We will do it by working in coalition with our leftist allies, collaborating on solutions, and materializing the progressive ideologies that will help lift us out of our oppressive system. The impeachment march has been an opportunity to learn how to collaborate in this resistance movement with partners from across the political spectrum. We are learning to work together by practicing to work together. We certainly came across several instances of ideological and strategic differences with our partners who consider themselves to be more moderate than us, but ultimately we were able to work through our differences. By building up these working relationships, we were able to normalize socialist values and bridge gaps between groups with differing political stances within our organizing effort for the march.

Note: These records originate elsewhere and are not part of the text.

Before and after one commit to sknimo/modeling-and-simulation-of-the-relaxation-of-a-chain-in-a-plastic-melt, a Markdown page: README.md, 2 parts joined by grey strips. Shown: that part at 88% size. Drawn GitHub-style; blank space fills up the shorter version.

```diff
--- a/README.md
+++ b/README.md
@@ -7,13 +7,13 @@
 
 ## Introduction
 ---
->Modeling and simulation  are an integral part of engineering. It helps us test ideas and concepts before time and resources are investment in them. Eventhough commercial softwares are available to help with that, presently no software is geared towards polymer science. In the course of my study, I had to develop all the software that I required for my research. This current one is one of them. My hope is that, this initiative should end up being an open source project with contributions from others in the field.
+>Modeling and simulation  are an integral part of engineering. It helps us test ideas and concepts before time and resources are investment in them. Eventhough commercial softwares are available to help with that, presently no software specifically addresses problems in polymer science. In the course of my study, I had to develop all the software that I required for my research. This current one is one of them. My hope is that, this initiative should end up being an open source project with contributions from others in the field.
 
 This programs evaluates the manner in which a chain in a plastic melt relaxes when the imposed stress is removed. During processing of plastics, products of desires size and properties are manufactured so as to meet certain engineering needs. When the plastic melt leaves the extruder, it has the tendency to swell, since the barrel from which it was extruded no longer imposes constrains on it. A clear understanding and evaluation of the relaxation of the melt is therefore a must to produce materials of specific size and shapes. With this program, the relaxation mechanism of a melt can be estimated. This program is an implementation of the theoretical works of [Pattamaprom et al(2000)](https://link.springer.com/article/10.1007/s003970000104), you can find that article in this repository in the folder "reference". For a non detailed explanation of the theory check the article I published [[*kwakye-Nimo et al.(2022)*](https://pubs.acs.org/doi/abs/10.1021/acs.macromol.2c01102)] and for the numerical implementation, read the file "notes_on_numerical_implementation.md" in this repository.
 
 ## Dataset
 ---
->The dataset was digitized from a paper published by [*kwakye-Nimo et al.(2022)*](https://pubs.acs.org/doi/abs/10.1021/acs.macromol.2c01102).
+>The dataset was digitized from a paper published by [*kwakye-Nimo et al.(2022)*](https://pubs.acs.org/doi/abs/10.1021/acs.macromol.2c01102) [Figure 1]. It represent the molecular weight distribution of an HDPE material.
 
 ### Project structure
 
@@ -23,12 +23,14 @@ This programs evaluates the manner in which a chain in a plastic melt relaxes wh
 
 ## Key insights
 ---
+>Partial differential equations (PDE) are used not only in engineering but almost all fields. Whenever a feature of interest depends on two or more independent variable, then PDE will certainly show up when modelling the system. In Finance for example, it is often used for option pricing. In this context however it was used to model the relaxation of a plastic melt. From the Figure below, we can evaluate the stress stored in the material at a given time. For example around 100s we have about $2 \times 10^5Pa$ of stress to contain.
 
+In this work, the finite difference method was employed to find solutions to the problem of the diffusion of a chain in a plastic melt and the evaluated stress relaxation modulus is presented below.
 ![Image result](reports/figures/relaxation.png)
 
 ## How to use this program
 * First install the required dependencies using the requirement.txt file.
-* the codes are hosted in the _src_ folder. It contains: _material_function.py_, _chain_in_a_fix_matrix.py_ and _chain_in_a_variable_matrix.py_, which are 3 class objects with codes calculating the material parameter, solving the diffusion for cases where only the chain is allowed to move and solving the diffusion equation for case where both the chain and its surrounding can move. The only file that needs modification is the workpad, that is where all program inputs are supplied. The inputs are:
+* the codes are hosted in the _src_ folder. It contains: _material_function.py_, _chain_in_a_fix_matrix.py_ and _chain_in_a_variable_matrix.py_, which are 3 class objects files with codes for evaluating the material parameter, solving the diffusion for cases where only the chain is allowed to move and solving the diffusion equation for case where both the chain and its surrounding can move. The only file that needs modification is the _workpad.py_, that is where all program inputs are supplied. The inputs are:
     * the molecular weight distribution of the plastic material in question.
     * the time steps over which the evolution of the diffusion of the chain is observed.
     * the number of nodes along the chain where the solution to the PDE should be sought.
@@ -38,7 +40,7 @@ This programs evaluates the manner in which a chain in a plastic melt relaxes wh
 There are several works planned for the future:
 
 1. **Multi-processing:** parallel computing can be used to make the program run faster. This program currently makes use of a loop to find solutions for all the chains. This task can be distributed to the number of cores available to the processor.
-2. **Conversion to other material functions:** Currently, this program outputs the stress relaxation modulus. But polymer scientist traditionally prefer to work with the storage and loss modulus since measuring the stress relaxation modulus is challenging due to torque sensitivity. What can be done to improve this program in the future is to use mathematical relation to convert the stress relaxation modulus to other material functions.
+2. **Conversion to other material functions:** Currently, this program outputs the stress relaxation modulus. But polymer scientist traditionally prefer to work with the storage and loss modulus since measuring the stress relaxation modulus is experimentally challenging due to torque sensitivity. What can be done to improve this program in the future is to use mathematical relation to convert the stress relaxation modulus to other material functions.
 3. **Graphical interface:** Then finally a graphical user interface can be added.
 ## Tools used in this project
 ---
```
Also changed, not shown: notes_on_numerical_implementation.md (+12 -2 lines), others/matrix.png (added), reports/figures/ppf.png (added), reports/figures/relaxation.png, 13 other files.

Socialists need to be in this movement, creating these spaces, engaging in these dialogues. We often tell ourselves that it is more important that we organize locally, focus on the issues that make life impossible in our own background for the neighbors we care about. We needed to recognize that right now as people are galvanized to participate in the resistance, in whatever way that makes sense to them, this is our opportunity to normalize socialism and collectivist values. This is our chance to say not only are we in this together, but we all deserve better.

On July 2, 2017, about 10,000 people marched together in downtown Los Angeles, in miserable heat, to demand the House of Representatives begin the process to impeach the president. About 50 other cities joined in the national effort and held demonstrations of their own. While people of diverse political stances united on the message that this president has violated the nation’s laws and must be held accountable, a conscious effort was made to include messaging about the other ways in which our government is harming us. Over a dozen groups from across the left joined us by setting up tables and inviting the marchers to join ongoing local organizing efforts. The event included Congressman Brad Sherman, who spoke on the importance of impeachment, as well as including speakers from organizations advocating for a multitude of progressive legislation, including, but not limited to: single payer healthcare, renewable energy, universal representation, and immigration reform.

This was a key facet to the march and a chief focal point for our team when building out the programming for the march. Recruiting and providing space for intersectional movements and groups is an integral and invaluable component in building the coalitions and solidarity that are needed to tackle the complex, systemic problems that are undermining our democracy and freedoms. Through the grassroots organizing training we’ve received, we learned that protest is important and necessary in movement building, but the real measure of success is our ability as organizers to turn protest into power. The idea was to ensure that our march/protest did not only provide a space for protesters to show up and express their collective anger, but to also help them harness that anger and connect them with organizations that are already organizing around progressive initiatives and causes, in hopes that we can grow people power in the grassroots movement.

This was a very new thing for Ground Game. Our organization is still in its infancy, and our focus has been on hyperlocal organizing, civic empowerment, lobbying, and other forms of community support within District 13 in Los Angeles. So to have been brought on as lead organizers for a national march/movement was something quite foreign to us. So was it a success? Absolutely. Were there things that could have been better? Absolutely. Do we wish we had been able to garnered the support of an even more diverse coalition? Absolutely. But this is precisely why we also did not look at this opportunity as a one-off. This march, and every march before, and every march hereafter, is an opportunity for growth and unity — an incubator for solidarity. They are an opportunity to cultivate the relationships between the folks on the ground that are doing the hard work, an opportunity to educate each other, and an opportunity to forge stronger alliances that will properly support the myriad of movements that are taking place locally, statewide, and federally.